In Game 4, Thompson was the first big off the bench as Darvin Ham desperately sought out answers against the Nuggets, and Thompson performed rather admirably, albeit in defeat. In 10 minutes of play, Thompson had four points and one rebound, giving L.A. an energy boost on both ends in a game where Anthony Davis was struggling mightily to impact things offensively. Thompson’s main job was to try and bother Nikola Jokic after the big man and the Nuggets had figured out how to exploit the Rui Hachimura matchup, and he did fairly well in that matchup, understanding no one (particularly an aging, undersized center) is going to stop him.
On Wednesday, Thompson was back at his day job with ESPN in the NBA Today studio, and he was asked to offer some firsthand advice to the Heat on how to approach defending the two-time MVP. After getting roasted by Richard Jefferson at the open, they ran through three clips of Thompson having some success against Jokic, where he explained how the most important thing is to do your work early before Jokic gets the ball to keep him off his spots, because when he’s in position he’s mostly unstoppable.
Tristan Thompson brings his firsthand experience guarding Nikola Jokic in the Western Conference Finals to NBA Today. He has some advice for the Miami Heat: pic.twitter.com/L9UVcCAy56
— Malika Andrews (@malika_andrews) May 31, 2023
It’s a good breakdown and is the value of ESPN having a guy like Thompson, who was literally playing a week ago, on staff. It also highlights why defending Jokic over a seven-game series is so incredibly difficult, because you see how hard Thompson is working on every single possession. He could do that because he was only playing 10 minutes in that game, but to do that for a full series takes a ton out of opposing bigs and requires significant frontcourt depth (something Miami doesn’t have). Jokic, meanwhile, isn’t expending nearly as much energy as Thompson is trying to move him off his spot, which is part of why the big man has been so good late in games this postseason.

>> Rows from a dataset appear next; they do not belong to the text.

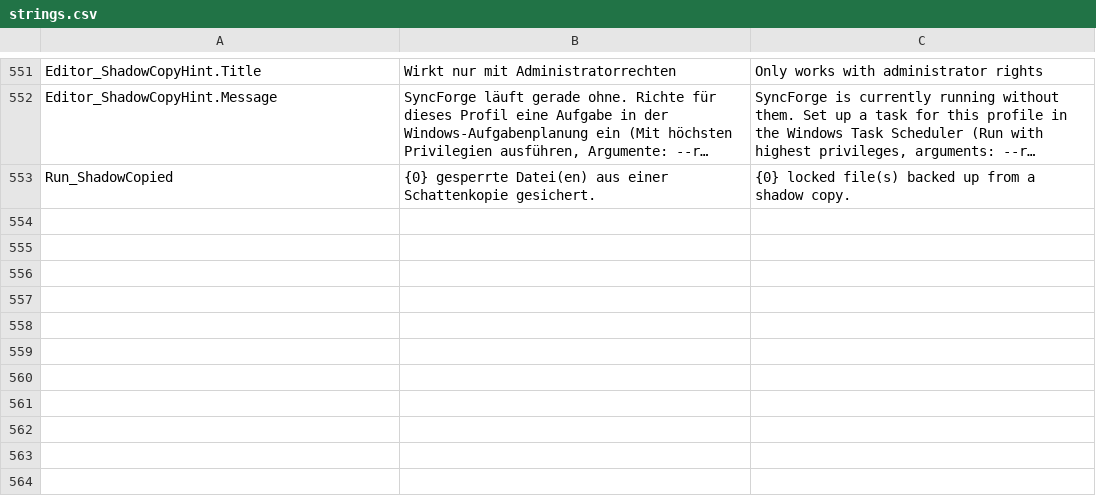
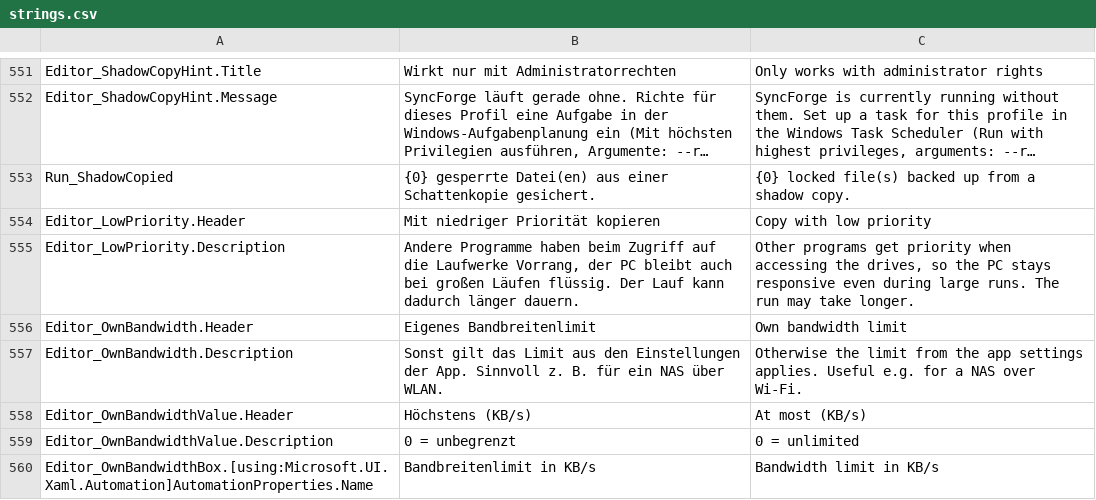
Before and after one commit to RNYSVRN/SyncForge, a CSV file: tools/strings.csv, drawn as a sheet; only a part is shown, gaps mark what is left out; long unchanged cells end in …; the diff names each change by its address in the sheet, - before the commit and + after, or states it on an @@ line.

```diff
--- a/tools/strings.csv
+++ b/tools/strings.csv
+row 554: Editor_LowPriority.Header | Mit niedriger Priorität kopieren | Copy with low priority
+row 555: Editor_LowPriority.Description | Andere Programme haben beim Zugriff auf die Laufwerke Vorrang, der PC bleibt auch bei großen Läufen flüssig. Der Lauf kann dadurch länger dauern. | Other programs get priority when accessing the drives, so the PC stays responsive even during large runs. The run may take longer.
+row 556: Editor_OwnBandwidth.Header | Eigenes Bandbreitenlimit | Own bandwidth limit
+row 557: Editor_OwnBandwidth.Description | Sonst gilt das Limit aus den Einstellungen der App. Sinnvoll z. B. für ein NAS über WLAN. | Otherwise the limit from the app settings applies. Useful e.g. for a NAS over Wi-Fi.
+row 558: Editor_OwnBandwidthValue.Header | Höchstens (KB/s) | At most (KB/s)
+row 559: Editor_OwnBandwidthValue.Description | 0 = unbegrenzt | 0 = unlimited
+row 560: Editor_OwnBandwidthBox.[using:Microsoft.UI.Xaml.Automation]AutomationProperties.Name | Bandbreitenlimit in KB/s | Bandwidth limit in KB/s
```
Also changed, not shown: 13 other files.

Still, this is what is required when facing Jokic, constant work to make him uncomfortable and keep him from getting the ball where he wants it on the court. It’s easier said than done, especially over a full series, but this will be what Bam Adebayo and company will be tasked with trying to do starting Thursday night.